Figure 1 Examples of MRC showing type I cysts and a type IVa cyst. The MRC showed the pancreatic duct, bile duct and the common channel clearly in the type I fusiform cyst but not in the cystic type I cyst.

Figure 2 An ERCP film demonstrating the anatomy clearly.

The Laparoscopic Technique

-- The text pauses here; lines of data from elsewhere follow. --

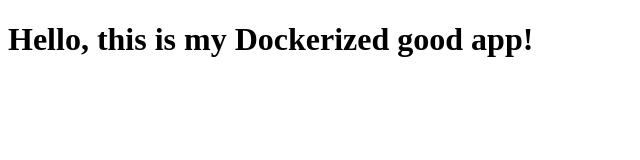
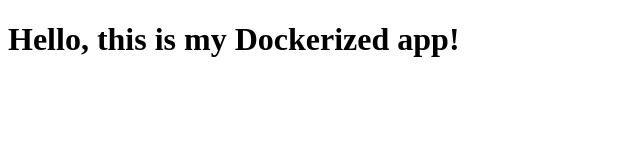
Before and after one commit to Jithin482/CA_net2, a plain HTML site: page index.html in a window 1280 px wide. Shown: the whole page, without its empty margins (0-640 px from the left). Drawn offline with Linux system fonts and the light colour scheme.

Commit message:
Update index.html

```diff
--- a/index.html
+++ b/index.html
@@ -6,6 +6,6 @@
     <title>Dockerized App</title>
 </head>
 <body>
-    <h1>Hello, this is my Dockerized good app!</h1>
+    <h1>Hello, this is my Dockerized  app!</h1>
 </body>
 </html>
```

Patients were placed in the supine position. An infra-umbilical incision was made and a 5 mm laparoscopic port was inserted through the open Hasson's technique.6 Carbon dioxide pneumoperitoneum was established between 8-15 mmHg according to the patient's size. A 5 mm 30o laparoscope was used. Another three 5 mm laparoscopic ports were then inserted under laparoscopic guidance into the upper abdomen (Figure 3). An intra-operative cholangiogram would be performed in those without a good preoperative cholangiogram by injecting contrast solution into the gall bladder via a needle puncture. The gall bladder was first dissected from the liver. The choledochal cyst was then meticulously mobilised from the duodenum, pancreas, portal vein and the hepatic arteries using scissors and cautery (Figure 4). The tapered end of the cyst/common bile duct was transected and ligated just proximal to the common channel with the pancreatic duct. The operation was then switched to the proximal dissection of the cyst to the level of the normal bile duct, at this level transaction being performed (Figure 5). If necessary, the transaction may be sited at the bifurcation of the right and left hepatic ducts. The intrahepatic ducts were examined and flushed with saline solution to clear the sludges or stones if any. The cyst was then retrieved through the umbilical port site.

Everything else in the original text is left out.